YOUR OBJECTIVE:
Please copy every line from the records below that contains the string "index".

Top of DATA SUPPLIED

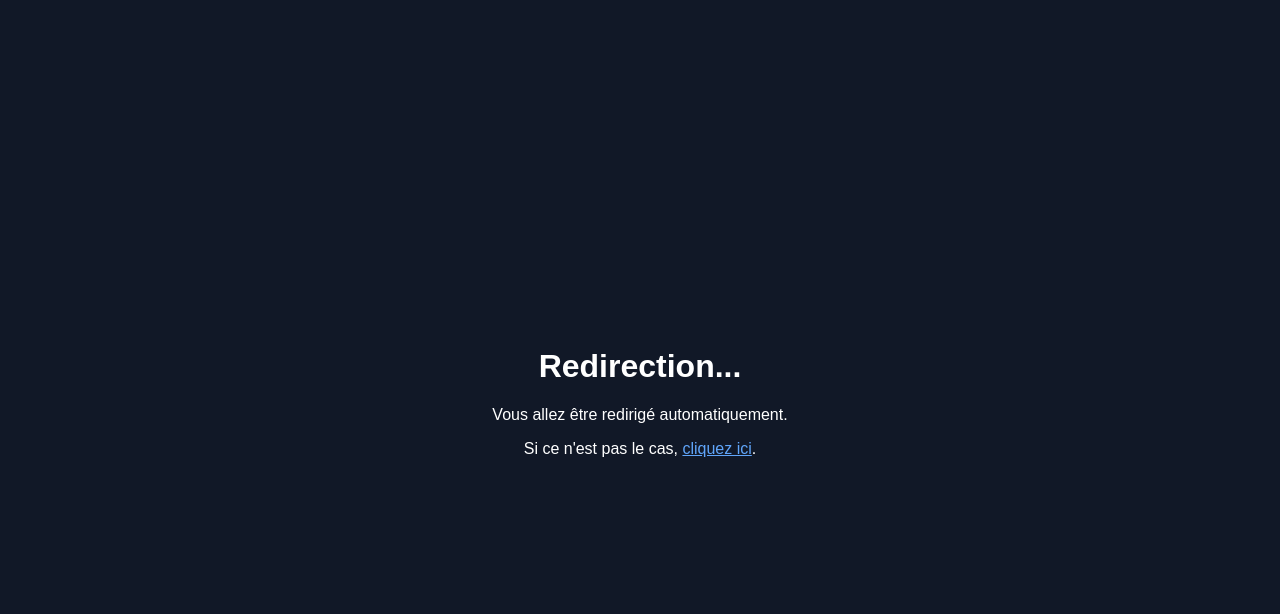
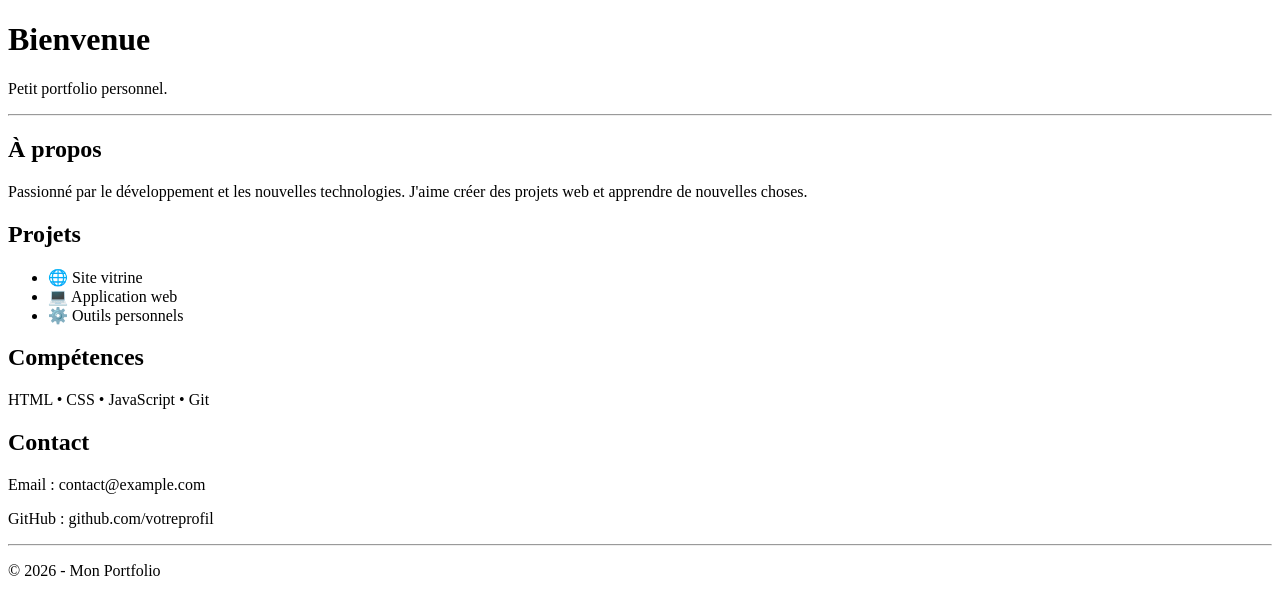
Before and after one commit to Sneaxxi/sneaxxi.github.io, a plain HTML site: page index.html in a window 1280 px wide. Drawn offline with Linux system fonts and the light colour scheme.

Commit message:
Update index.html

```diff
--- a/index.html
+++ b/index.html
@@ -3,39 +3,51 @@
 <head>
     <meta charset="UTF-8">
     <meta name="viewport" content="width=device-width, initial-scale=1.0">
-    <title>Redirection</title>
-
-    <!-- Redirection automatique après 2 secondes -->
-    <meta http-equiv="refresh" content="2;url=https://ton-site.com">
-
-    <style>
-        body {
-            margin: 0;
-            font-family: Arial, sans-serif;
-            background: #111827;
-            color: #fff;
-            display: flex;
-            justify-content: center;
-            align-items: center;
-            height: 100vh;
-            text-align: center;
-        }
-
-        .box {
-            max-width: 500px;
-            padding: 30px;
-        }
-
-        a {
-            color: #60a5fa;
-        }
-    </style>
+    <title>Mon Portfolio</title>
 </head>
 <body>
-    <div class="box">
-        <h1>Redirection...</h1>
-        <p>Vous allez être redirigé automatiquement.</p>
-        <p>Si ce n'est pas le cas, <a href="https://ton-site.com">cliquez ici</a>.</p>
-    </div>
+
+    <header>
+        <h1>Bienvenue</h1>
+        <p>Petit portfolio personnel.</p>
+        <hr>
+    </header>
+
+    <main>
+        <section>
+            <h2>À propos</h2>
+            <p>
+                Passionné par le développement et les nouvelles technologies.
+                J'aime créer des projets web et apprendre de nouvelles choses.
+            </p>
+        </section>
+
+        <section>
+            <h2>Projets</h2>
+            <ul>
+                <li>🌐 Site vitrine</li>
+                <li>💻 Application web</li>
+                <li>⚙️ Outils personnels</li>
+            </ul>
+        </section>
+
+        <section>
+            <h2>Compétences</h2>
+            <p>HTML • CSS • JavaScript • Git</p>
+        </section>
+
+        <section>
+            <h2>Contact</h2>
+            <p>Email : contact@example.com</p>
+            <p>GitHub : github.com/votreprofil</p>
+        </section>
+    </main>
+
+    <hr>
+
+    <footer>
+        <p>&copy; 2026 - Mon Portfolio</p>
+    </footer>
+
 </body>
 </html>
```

Bottom of DATA SUPPLIED

OUTPUT OF THE TASK:
Before and after one commit to Sneaxxi/sneaxxi.github.io, a plain HTML site: page index.html in a window 1280 px wide. Drawn offline with Linux system fonts and the light colour scheme.
Update index.html
--- a/index.html
+++ b/index.html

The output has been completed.